We had lunch with a good friend in Fort Worth and asked for a recommendation of somewhere to visit. Everyone goes to the Stockyards, was his reply. I asked when the last time he had been there was, he hemmed and hawed. Yeah, that’s what I thought.
The Fort Worth Stockyards has been converted to a tourist area. It once was a huge area for driving cattle to slaughter. All the slaughter houses and the railroad came together there. Cattle prices were determined in Fort Worth, so it was the money center.
We had just had a fabulous lunch, so weren’t in the market for the food and drink offered in the area, so we went to the Live Stock Exchange Building. The building itself was built in 1902, once known as the Wall Street of the West, it’s where livestock commissioners presided over an industry that affected many.
There are still many offices and businesses that are headquartered in the Live Stock Exchange Building at 131 E. Exchange Avenue, Fort Worth, Texas, there is also a small museum curated by the North Fort Worth Historical Society. The curators have stuffed it with old relics of the west, including the docents. Each one wants to tell you a story for your $2 donation. There is the cursed wedding dress in the case; an old Victrola with no volume control, lots of memorabilia of the times. To find the real treasures, go slow and look in every nook and cranny. The room is not very big, but filled with trinkets from another era.
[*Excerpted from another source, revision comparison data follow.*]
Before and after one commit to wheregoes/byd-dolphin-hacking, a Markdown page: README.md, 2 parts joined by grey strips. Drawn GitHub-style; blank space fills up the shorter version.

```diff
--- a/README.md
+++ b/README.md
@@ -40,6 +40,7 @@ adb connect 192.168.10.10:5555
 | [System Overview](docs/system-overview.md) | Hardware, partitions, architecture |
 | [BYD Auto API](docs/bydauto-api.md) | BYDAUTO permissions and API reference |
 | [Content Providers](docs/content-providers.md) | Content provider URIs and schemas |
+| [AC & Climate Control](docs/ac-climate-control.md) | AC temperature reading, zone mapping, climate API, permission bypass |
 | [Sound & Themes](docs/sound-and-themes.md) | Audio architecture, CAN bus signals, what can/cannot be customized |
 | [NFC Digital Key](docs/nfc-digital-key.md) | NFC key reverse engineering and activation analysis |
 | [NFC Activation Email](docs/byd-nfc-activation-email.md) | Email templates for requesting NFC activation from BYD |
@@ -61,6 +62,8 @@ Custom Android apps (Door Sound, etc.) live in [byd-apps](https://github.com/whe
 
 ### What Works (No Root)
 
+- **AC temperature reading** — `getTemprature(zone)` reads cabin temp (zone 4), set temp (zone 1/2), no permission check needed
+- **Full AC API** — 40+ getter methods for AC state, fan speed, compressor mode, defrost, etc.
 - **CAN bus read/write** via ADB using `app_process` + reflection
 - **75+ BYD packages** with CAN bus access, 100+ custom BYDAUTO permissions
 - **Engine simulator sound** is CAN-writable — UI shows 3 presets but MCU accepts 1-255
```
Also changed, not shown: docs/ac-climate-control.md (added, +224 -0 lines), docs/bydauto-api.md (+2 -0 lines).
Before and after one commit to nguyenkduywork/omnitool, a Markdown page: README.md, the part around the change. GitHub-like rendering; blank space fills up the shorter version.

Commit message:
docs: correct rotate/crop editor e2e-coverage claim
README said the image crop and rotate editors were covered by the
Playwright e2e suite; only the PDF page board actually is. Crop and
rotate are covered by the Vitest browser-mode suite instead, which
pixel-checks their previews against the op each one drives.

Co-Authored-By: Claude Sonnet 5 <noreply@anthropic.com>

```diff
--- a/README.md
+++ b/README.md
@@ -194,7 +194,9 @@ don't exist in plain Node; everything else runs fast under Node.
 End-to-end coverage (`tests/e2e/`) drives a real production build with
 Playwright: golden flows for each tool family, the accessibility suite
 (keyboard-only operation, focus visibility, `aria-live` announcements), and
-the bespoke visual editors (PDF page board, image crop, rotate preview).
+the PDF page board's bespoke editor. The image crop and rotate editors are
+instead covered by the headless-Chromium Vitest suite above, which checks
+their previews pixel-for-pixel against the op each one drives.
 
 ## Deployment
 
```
When you leave, go out the back door to see the longhorn cattle, they do a roundup twice a day moving them from arena to pen for you, but if you happen to miss it, at least walk up the catwalk and look over the pen area. It isn’t all still used today, but you can imagine what it once looked like as the cattle came off the railroad cars and in to the area to be sorted. The area is still pretty open, you can see how it might have looked 100 years ago. I’m a sucker for nostalgia.